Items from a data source
────────────────────
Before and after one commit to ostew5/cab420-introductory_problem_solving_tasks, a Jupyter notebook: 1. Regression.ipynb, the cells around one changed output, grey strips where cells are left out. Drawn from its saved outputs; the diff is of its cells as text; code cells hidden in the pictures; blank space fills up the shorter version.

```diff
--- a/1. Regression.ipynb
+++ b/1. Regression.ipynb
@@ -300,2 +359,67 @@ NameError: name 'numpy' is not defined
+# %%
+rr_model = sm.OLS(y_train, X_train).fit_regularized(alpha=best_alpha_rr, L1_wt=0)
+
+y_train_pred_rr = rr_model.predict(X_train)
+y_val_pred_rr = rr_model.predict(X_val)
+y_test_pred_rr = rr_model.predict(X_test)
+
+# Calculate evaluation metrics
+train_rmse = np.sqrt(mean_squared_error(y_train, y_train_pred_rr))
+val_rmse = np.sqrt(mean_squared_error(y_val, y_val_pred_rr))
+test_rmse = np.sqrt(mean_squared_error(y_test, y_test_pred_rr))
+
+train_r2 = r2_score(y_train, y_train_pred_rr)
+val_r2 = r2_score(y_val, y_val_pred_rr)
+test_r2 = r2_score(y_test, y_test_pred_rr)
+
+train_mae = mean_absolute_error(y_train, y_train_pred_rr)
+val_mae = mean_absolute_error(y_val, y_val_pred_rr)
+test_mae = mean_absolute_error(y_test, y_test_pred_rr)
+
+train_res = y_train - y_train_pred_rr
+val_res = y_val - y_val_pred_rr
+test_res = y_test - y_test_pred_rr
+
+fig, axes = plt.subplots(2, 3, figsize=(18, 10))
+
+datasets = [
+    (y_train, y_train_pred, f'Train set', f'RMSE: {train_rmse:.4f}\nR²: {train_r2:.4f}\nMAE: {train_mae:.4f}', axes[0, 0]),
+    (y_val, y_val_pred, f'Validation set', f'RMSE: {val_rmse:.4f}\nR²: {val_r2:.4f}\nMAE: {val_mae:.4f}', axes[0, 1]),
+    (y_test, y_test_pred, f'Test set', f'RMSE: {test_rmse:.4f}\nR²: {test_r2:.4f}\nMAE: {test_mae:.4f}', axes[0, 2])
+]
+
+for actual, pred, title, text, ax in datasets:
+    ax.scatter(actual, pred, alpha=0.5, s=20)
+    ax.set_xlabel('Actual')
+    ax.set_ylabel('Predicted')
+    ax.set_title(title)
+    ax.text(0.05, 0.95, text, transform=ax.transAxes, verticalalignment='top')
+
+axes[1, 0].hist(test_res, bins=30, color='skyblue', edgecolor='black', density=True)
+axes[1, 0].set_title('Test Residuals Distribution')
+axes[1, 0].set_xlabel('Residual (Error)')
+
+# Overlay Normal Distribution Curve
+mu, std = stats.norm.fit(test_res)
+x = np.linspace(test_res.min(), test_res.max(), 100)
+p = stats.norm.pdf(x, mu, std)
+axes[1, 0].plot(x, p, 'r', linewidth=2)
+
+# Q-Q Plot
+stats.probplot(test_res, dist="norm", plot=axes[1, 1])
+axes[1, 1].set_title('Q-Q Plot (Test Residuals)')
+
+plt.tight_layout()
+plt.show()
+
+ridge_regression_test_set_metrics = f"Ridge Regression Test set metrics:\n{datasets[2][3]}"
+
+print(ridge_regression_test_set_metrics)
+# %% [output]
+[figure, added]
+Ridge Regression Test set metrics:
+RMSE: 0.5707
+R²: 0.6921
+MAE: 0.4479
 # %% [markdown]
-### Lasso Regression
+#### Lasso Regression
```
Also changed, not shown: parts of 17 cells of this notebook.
────────────────────
◆ **Task objective**
For each line of the data that has the word "alpha", report that line.

◆ **Response area**
+rr_model = sm.OLS(y_train, X_train).fit_regularized(alpha=best_alpha_rr, L1_wt=0)
+    ax.scatter(actual, pred, alpha=0.5, s=20)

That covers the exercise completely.